**What you need to do:**
Check each line of the records below and collect those that include the word "INFLUX".
----
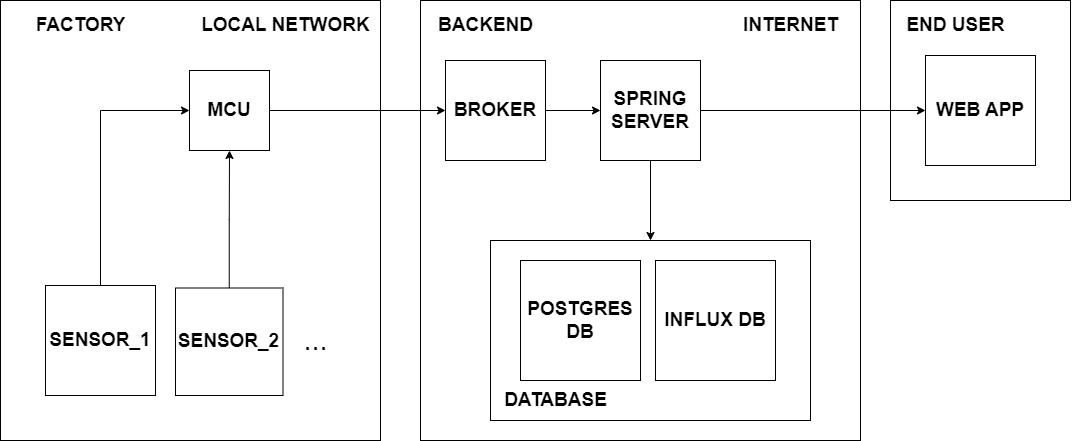
Before: Diagrams/System architecture (block diagram).drawio.png, a diagram exported from draw.io (MiguelRocha2001/PS-Monitor-IoT-System). Source tidied: cells renumbered, new cells last; positions are measured from the earlier drawing's top-left corner, leaving out a move shared by most shapes. Its diagram source:
```xml
<mxGraphModel>
  <root>
    <mxCell id="0" />
    <mxCell id="1" parent="0" />
    <mxCell id="2" style="rounded=0;whiteSpace=wrap;html=1;" parent="1" vertex="1">
      <mxGeometry width="380" height="440" as="geometry" />
    </mxCell>
    <mxCell id="3" value="FACTORY" style="text;html=1;align=center;verticalAlign=middle;strokeColor=none;fillColor=none;fontStyle=1;fontSize=19;" parent="1" vertex="1">
      <mxGeometry x="25" y="5" width="110" height="40" as="geometry" />
    </mxCell>
    <mxCell id="4" style="rounded=0;whiteSpace=wrap;html=1;" parent="1" vertex="1">
      <mxGeometry x="420" width="440" height="440" as="geometry" />
    </mxCell>
    <mxCell id="5" style="edgeStyle=orthogonalEdgeStyle;rounded=0;jettySize=auto;html=1;" parent="1" edge="1" source="6" target="11">
      <mxGeometry relative="1" as="geometry" />
    </mxCell>
    <mxCell id="6" value="&lt;font style=&quot;font-size: 19px;&quot;&gt;MCU&lt;/font&gt;" style="whiteSpace=wrap;html=1;fontStyle=1;" parent="1" vertex="1">
      <mxGeometry x="189" y="70" width="80" height="80" as="geometry" />
    </mxCell>
    <mxCell id="7" value="BACKEND" style="text;html=1;align=center;verticalAlign=middle;strokeColor=none;fillColor=none;fontStyle=1;fontSize=19;" parent="1" vertex="1">
      <mxGeometry x="425" y="5" width="120" height="40" as="geometry" />
    </mxCell>
    <mxCell id="8" style="edgeStyle=orthogonalEdgeStyle;rounded=0;jettySize=auto;html=1;" parent="1" edge="1" source="9" target="12">
      <mxGeometry relative="1" as="geometry" />
    </mxCell>
    <mxCell id="9" value="SPRING&lt;br style=&quot;font-size: 19px;&quot;&gt;SERVER" style="whiteSpace=wrap;html=1;fontStyle=1;fontSize=19;" parent="1" vertex="1">
      <mxGeometry x="600" y="60" width="100" height="100" as="geometry" />
    </mxCell>
    <mxCell id="10" style="edgeStyle=orthogonalEdgeStyle;rounded=0;jettySize=auto;html=1;" parent="1" edge="1" source="11" target="9">
      <mxGeometry relative="1" as="geometry" />
    </mxCell>
    <mxCell id="11" value="BROKER" style="whiteSpace=wrap;html=1;fontStyle=1;fontSize=19;" parent="1" vertex="1">
      <mxGeometry x="445" y="60" width="100" height="100" as="geometry" />
    </mxCell>
    <mxCell id="12" style="rounded=0;whiteSpace=wrap;html=1;" parent="1" vertex="1">
      <mxGeometry x="490" y="240" width="320" height="180" as="geometry" />
    </mxCell>
    <mxCell id="13" value="POSTGRES DB" style="whiteSpace=wrap;html=1;fontStyle=1;fontSize=19;" parent="1" vertex="1">
      <mxGeometry x="520" y="260" width="120" height="120" as="geometry" />
    </mxCell>
    <mxCell id="14" value="INFLUX DB" style="whiteSpace=wrap;html=1;" parent="1" vertex="1">
      <mxGeometry x="655" y="260" width="80" height="80" as="geometry" />
    </mxCell>
    <mxCell id="15" value="DATABASE" style="text;html=1;align=center;verticalAlign=middle;strokeColor=none;fillColor=none;fontStyle=1;fontSize=19;" parent="1" vertex="1">
      <mxGeometry x="490" y="380" width="130" height="40" as="geometry" />
    </mxCell>
    <mxCell id="16" value="SENSORS" style="text;html=1;align=center;verticalAlign=middle;strokeColor=none;fillColor=none;fontStyle=1;" parent="1" vertex="1">
      <mxGeometry x="75" y="340" width="80" height="30" as="geometry" />
    </mxCell>
    <mxCell id="17" style="rounded=0;whiteSpace=wrap;html=1;" parent="1" vertex="1">
      <mxGeometry x="890" width="180" height="200" as="geometry" />
    </mxCell>
    <mxCell id="18" value="END USER" style="text;html=1;align=center;verticalAlign=middle;strokeColor=none;fillColor=none;fontStyle=1;fontSize=19;" parent="1" vertex="1">
      <mxGeometry x="895" y="5" width="120" height="40" as="geometry" />
    </mxCell>
    <mxCell id="19" value="WEB APP" style="whiteSpace=wrap;html=1;fontStyle=1;fontSize=19;" parent="1" vertex="1">
      <mxGeometry x="925" y="55" width="110" height="110" as="geometry" />
    </mxCell>
    <mxCell id="20" style="edgeStyle=orthogonalEdgeStyle;rounded=0;jettySize=auto;html=1;" parent="1" edge="1" source="9" target="19">
      <mxGeometry relative="1" as="geometry" />
    </mxCell>
    <mxCell id="21" style="edgeStyle=orthogonalEdgeStyle;rounded=0;jettySize=auto;html=1;" parent="1" edge="1" source="22" target="6">
      <mxGeometry relative="1" as="geometry" />
    </mxCell>
    <mxCell id="22" value="SENSOR_2" style="whiteSpace=wrap;html=1;fontStyle=1;fontSize=19;" parent="1" vertex="1">
      <mxGeometry x="175" y="287.5" width="107.5" height="107.5" as="geometry" />
    </mxCell>
    <mxCell id="23" style="edgeStyle=orthogonalEdgeStyle;rounded=0;jettySize=auto;html=1;entryX=0;entryY=0.5;entryDx=0;entryDy=0;exitX=0.5;exitY=0;exitDx=0;exitDy=0;" parent="1" edge="1" source="24" target="6">
      <mxGeometry relative="1" as="geometry" />
    </mxCell>
    <mxCell id="24" value="SENSOR_1" style="whiteSpace=wrap;html=1;fontStyle=1;fontSize=19;" parent="1" vertex="1">
      <mxGeometry x="45" y="285" width="110" height="110" as="geometry" />
    </mxCell>
    <mxCell id="25" value="INFLUX DB" style="whiteSpace=wrap;html=1;fontStyle=1;fontSize=19;" parent="1" vertex="1">
      <mxGeometry x="655" y="260" width="120" height="120" as="geometry" />
    </mxCell>
    <mxCell id="26" value="INTERNET" style="text;html=1;align=center;verticalAlign=middle;strokeColor=none;fillColor=none;fontStyle=1;fontSize=19;" parent="1" vertex="1">
      <mxGeometry x="730" y="5" width="120" height="40" as="geometry" />
    </mxCell>
    <mxCell id="27" value="LOCAL NETWORK" style="text;html=1;align=center;verticalAlign=middle;strokeColor=none;fillColor=none;fontStyle=1;fontSize=19;" parent="1" vertex="1">
      <mxGeometry x="190" y="5" width="190" height="40" as="geometry" />
    </mxCell>
    <mxCell id="28" value="..." style="text;html=1;align=center;verticalAlign=middle;strokeColor=none;fillColor=none;fontSize=29;" parent="1" vertex="1">
      <mxGeometry x="290" y="315" width="50" height="50" as="geometry" />
    </mxCell>
  </root>
</mxGraphModel>
```
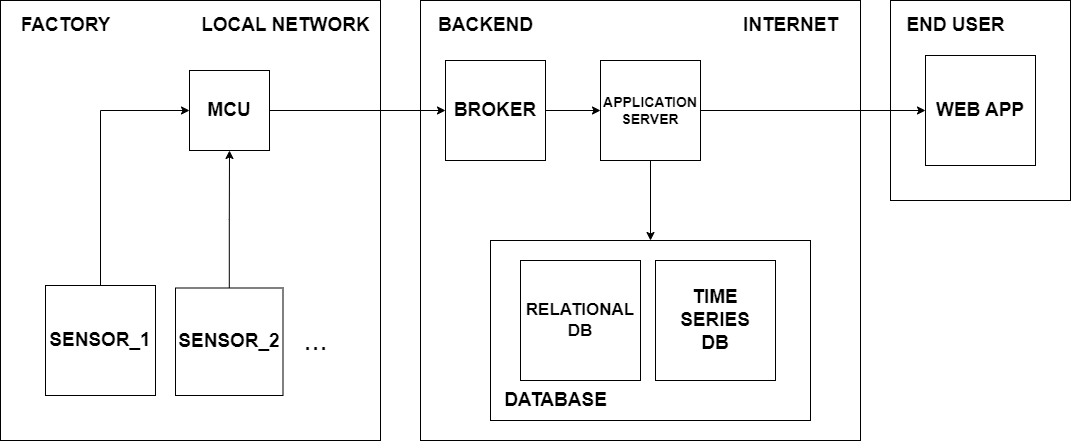
Above is the later version.

Change to the diagram source:
```diff
@@ -6,7 +6,7 @@
       <mxGeometry width="380" height="440" as="geometry" />
     </mxCell>
     <mxCell id="3" value="FACTORY" style="text;html=1;align=center;verticalAlign=middle;strokeColor=none;fillColor=none;fontStyle=1;fontSize=19;" parent="1" vertex="1">
-      <mxGeometry x="25" y="5" width="110" height="40" as="geometry" />
+      <mxGeometry x="10" y="5" width="110" height="40" as="geometry" />
     </mxCell>
     <mxCell id="4" style="rounded=0;whiteSpace=wrap;html=1;" parent="1" vertex="1">
       <mxGeometry x="420" width="440" height="440" as="geometry" />
@@ -23,7 +23,7 @@
     <mxCell id="8" style="edgeStyle=orthogonalEdgeStyle;rounded=0;jettySize=auto;html=1;" parent="1" edge="1" source="9" target="12">
       <mxGeometry relative="1" as="geometry" />
     </mxCell>
-    <mxCell id="9" value="SPRING&lt;br style=&quot;font-size: 19px;&quot;&gt;SERVER" style="whiteSpace=wrap;html=1;fontStyle=1;fontSize=19;" parent="1" vertex="1">
+    <mxCell id="9" value="APPLICATION&lt;br style=&quot;font-size: 14px;&quot;&gt;SERVER" style="whiteSpace=wrap;html=1;fontStyle=1;fontSize=14;" parent="1" vertex="1">
       <mxGeometry x="600" y="60" width="100" height="100" as="geometry" />
     </mxCell>
     <mxCell id="10" style="edgeStyle=orthogonalEdgeStyle;rounded=0;jettySize=auto;html=1;" parent="1" edge="1" source="11" target="9">
@@ -35,7 +35,7 @@
     <mxCell id="12" style="rounded=0;whiteSpace=wrap;html=1;" parent="1" vertex="1">
       <mxGeometry x="490" y="240" width="320" height="180" as="geometry" />
     </mxCell>
-    <mxCell id="13" value="POSTGRES DB" style="whiteSpace=wrap;html=1;fontStyle=1;fontSize=19;" parent="1" vertex="1">
+    <mxCell id="13" value="RELATIONAL&lt;br style=&quot;font-size: 17px;&quot;&gt;DB" style="whiteSpace=wrap;html=1;fontStyle=1;fontSize=17;" parent="1" vertex="1">
       <mxGeometry x="520" y="260" width="120" height="120" as="geometry" />
     </mxCell>
     <mxCell id="14" value="INFLUX DB" style="whiteSpace=wrap;html=1;" parent="1" vertex="1">
@@ -71,7 +71,7 @@
     <mxCell id="24" value="SENSOR_1" style="whiteSpace=wrap;html=1;fontStyle=1;fontSize=19;" parent="1" vertex="1">
       <mxGeometry x="45" y="285" width="110" height="110" as="geometry" />
     </mxCell>
-    <mxCell id="25" value="INFLUX DB" style="whiteSpace=wrap;html=1;fontStyle=1;fontSize=19;" parent="1" vertex="1">
+    <mxCell id="25" value="TIME&lt;br&gt;SERIES&lt;br&gt;DB" style="whiteSpace=wrap;html=1;fontStyle=1;fontSize=19;" parent="1" vertex="1">
       <mxGeometry x="655" y="260" width="120" height="120" as="geometry" />
     </mxCell>
     <mxCell id="26" value="INTERNET" style="text;html=1;align=center;verticalAlign=middle;strokeColor=none;fillColor=none;fontStyle=1;fontSize=19;" parent="1" vertex="1">
```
----
**Answer section:**
    <mxCell id="14" value="INFLUX DB" style="whiteSpace=wrap;html=1;" parent="1" vertex="1">
    <mxCell id="25" value="INFLUX DB" style="whiteSpace=wrap;html=1;fontStyle=1;fontSize=19;" parent="1" vertex="1">
     <mxCell id="14" value="INFLUX DB" style="whiteSpace=wrap;html=1;" parent="1" vertex="1">
-    <mxCell id="25" value="INFLUX DB" style="whiteSpace=wrap;html=1;fontStyle=1;fontSize=19;" parent="1" vertex="1">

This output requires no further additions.